• _WHAT IS BEING ASKED_
Lines of the listing below that contain the string "iloc" are to be returned.

• _INFORMATION SHOWN_
━━━

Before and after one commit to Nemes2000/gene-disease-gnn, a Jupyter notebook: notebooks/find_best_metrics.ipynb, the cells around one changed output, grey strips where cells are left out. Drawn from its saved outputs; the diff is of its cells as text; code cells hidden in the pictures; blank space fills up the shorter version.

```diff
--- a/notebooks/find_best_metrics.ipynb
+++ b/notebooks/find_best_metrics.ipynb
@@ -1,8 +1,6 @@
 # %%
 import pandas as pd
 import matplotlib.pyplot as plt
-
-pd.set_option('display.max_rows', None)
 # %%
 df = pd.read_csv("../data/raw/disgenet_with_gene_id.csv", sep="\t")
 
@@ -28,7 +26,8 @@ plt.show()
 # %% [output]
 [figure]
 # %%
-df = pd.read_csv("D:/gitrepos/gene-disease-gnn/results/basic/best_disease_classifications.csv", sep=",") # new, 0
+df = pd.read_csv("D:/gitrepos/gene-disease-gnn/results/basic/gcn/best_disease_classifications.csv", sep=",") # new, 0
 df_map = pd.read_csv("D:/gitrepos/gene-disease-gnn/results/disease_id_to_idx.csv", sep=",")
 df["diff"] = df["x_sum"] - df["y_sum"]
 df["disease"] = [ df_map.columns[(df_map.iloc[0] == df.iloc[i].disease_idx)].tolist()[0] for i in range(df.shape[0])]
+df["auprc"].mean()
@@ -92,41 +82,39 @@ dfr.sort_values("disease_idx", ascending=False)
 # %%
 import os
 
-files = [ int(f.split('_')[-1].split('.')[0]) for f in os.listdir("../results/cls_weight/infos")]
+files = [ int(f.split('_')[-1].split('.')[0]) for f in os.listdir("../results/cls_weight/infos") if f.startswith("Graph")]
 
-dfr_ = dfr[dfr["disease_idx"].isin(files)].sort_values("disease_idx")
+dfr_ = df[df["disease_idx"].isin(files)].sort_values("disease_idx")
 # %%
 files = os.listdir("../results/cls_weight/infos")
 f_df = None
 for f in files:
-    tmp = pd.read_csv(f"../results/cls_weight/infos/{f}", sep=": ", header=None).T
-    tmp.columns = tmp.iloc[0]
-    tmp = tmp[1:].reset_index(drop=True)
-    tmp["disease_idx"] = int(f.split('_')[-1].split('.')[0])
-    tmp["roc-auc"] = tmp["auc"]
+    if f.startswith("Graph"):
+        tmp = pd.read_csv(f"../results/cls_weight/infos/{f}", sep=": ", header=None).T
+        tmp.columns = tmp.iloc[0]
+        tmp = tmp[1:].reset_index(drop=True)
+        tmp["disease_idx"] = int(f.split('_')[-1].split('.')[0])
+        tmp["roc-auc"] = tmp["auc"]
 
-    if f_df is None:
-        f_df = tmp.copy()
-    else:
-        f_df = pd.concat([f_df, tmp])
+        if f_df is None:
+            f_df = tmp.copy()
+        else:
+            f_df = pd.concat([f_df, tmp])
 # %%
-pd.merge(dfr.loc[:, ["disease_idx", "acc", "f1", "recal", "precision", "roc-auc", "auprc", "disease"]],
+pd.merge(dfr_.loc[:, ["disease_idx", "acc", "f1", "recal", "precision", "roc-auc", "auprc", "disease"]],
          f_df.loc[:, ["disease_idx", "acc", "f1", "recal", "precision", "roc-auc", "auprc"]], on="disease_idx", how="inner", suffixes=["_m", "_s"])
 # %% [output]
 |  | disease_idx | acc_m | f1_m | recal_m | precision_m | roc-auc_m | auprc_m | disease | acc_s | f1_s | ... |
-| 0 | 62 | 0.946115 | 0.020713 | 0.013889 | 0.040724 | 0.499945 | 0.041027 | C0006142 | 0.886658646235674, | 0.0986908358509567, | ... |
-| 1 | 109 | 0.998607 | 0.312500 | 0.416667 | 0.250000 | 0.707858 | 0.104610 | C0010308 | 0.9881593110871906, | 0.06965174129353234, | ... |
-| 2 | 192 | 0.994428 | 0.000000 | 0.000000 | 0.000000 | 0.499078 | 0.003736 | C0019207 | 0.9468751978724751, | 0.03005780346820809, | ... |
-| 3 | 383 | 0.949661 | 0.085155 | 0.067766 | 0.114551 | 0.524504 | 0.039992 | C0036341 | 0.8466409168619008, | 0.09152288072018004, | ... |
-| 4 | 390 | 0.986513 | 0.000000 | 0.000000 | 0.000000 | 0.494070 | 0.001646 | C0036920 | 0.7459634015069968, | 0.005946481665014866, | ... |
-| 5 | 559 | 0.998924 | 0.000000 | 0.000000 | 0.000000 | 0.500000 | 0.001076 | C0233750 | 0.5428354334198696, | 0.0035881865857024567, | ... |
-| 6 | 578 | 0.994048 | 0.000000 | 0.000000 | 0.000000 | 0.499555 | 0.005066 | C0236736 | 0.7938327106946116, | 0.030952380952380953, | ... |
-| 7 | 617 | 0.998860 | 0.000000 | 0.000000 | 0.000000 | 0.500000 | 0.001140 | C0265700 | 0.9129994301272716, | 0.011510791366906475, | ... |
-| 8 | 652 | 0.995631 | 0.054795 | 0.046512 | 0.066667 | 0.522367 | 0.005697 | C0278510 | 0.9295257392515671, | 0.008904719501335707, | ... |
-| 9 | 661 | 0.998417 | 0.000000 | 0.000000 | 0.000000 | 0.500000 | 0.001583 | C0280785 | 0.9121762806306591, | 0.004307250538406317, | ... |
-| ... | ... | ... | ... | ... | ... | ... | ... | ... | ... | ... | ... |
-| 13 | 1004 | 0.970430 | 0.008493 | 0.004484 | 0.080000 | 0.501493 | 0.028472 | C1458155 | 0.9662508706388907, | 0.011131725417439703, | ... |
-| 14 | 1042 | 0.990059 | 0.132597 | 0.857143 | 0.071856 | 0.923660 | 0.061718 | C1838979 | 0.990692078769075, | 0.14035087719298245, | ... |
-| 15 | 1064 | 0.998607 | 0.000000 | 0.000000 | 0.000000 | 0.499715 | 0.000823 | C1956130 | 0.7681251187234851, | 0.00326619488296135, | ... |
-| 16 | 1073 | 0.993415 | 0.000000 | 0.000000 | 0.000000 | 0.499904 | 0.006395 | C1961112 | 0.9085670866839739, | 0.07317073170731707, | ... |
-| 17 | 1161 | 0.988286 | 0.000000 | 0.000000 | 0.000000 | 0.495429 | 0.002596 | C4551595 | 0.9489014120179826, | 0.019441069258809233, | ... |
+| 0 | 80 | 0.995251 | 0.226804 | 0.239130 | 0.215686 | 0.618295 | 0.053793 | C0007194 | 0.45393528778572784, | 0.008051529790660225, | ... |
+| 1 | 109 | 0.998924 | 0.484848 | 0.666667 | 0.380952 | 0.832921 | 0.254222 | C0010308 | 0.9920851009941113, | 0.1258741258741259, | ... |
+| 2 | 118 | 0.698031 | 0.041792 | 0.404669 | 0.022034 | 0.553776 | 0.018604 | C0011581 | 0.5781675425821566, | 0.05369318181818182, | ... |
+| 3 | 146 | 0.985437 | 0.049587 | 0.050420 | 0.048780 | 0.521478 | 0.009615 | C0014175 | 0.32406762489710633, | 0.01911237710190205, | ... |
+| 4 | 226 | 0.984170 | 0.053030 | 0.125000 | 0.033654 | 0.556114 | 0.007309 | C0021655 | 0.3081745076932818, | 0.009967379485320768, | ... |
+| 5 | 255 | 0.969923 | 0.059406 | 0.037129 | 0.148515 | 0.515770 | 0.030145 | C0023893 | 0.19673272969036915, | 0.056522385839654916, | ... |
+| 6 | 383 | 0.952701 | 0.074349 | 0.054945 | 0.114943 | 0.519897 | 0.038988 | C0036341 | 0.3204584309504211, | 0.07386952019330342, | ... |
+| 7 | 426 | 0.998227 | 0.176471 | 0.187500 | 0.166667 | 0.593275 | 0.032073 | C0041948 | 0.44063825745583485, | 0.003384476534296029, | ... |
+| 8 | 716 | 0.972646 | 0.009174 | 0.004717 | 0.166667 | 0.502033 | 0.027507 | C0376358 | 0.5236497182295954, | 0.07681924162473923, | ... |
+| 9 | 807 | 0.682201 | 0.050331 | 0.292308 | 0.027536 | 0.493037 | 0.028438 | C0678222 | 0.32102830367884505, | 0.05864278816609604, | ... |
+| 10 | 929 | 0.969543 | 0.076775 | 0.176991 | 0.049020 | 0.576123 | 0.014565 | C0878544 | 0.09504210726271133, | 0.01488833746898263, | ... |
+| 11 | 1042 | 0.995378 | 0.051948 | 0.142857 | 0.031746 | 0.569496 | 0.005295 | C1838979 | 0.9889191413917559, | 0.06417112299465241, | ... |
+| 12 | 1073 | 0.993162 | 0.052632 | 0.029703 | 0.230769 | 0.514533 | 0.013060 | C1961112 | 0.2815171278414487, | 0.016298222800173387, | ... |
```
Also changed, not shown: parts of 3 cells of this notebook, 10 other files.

━━━

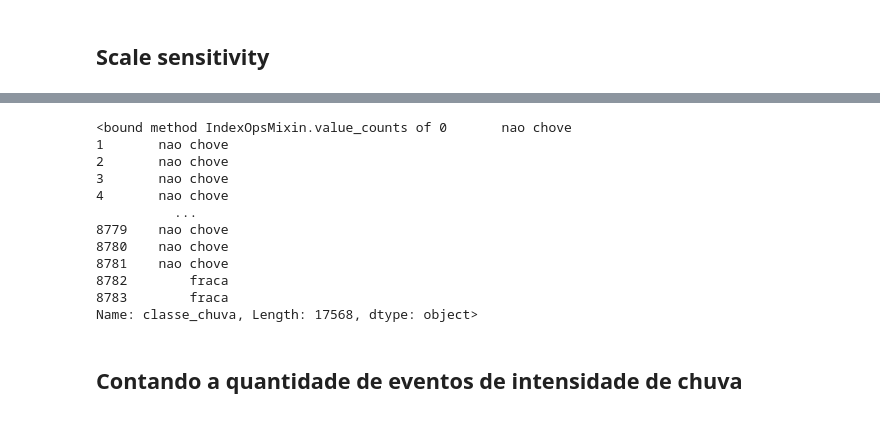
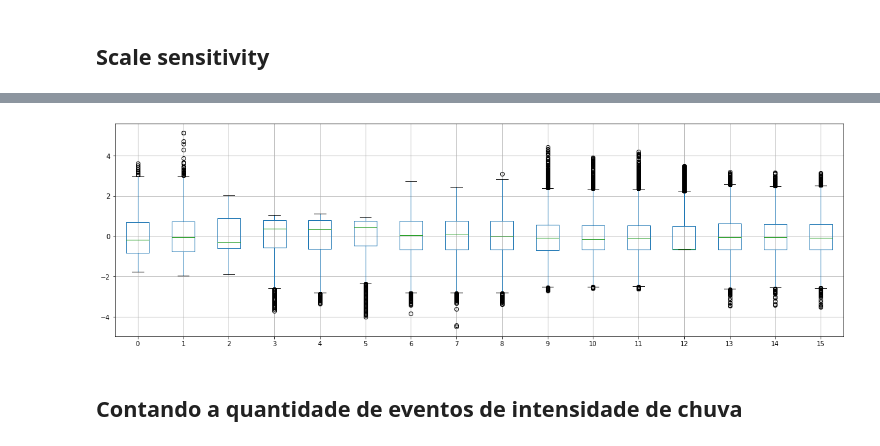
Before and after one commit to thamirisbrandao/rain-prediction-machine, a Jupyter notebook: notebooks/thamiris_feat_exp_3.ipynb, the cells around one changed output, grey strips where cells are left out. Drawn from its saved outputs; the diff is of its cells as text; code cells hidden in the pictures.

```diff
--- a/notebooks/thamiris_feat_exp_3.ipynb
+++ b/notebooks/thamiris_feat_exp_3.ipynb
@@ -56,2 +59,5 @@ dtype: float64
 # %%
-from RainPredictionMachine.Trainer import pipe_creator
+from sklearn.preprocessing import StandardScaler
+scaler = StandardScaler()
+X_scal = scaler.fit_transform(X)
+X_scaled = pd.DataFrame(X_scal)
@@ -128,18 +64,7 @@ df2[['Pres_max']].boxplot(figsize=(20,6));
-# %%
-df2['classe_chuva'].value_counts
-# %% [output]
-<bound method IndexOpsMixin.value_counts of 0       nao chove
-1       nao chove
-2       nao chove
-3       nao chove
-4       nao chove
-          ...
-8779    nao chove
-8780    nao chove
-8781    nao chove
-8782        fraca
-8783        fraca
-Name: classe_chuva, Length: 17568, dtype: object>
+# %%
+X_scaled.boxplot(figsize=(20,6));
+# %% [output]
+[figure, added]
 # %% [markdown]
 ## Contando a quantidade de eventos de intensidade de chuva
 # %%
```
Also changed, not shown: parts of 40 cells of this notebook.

━━━

• _ANSWER SECTION_
 df["disease"] = [ df_map.columns[(df_map.iloc[0] == df.iloc[i].disease_idx)].tolist()[0] for i in range(df.shape[0])]
-    tmp.columns = tmp.iloc[0]
+        tmp.columns = tmp.iloc[0]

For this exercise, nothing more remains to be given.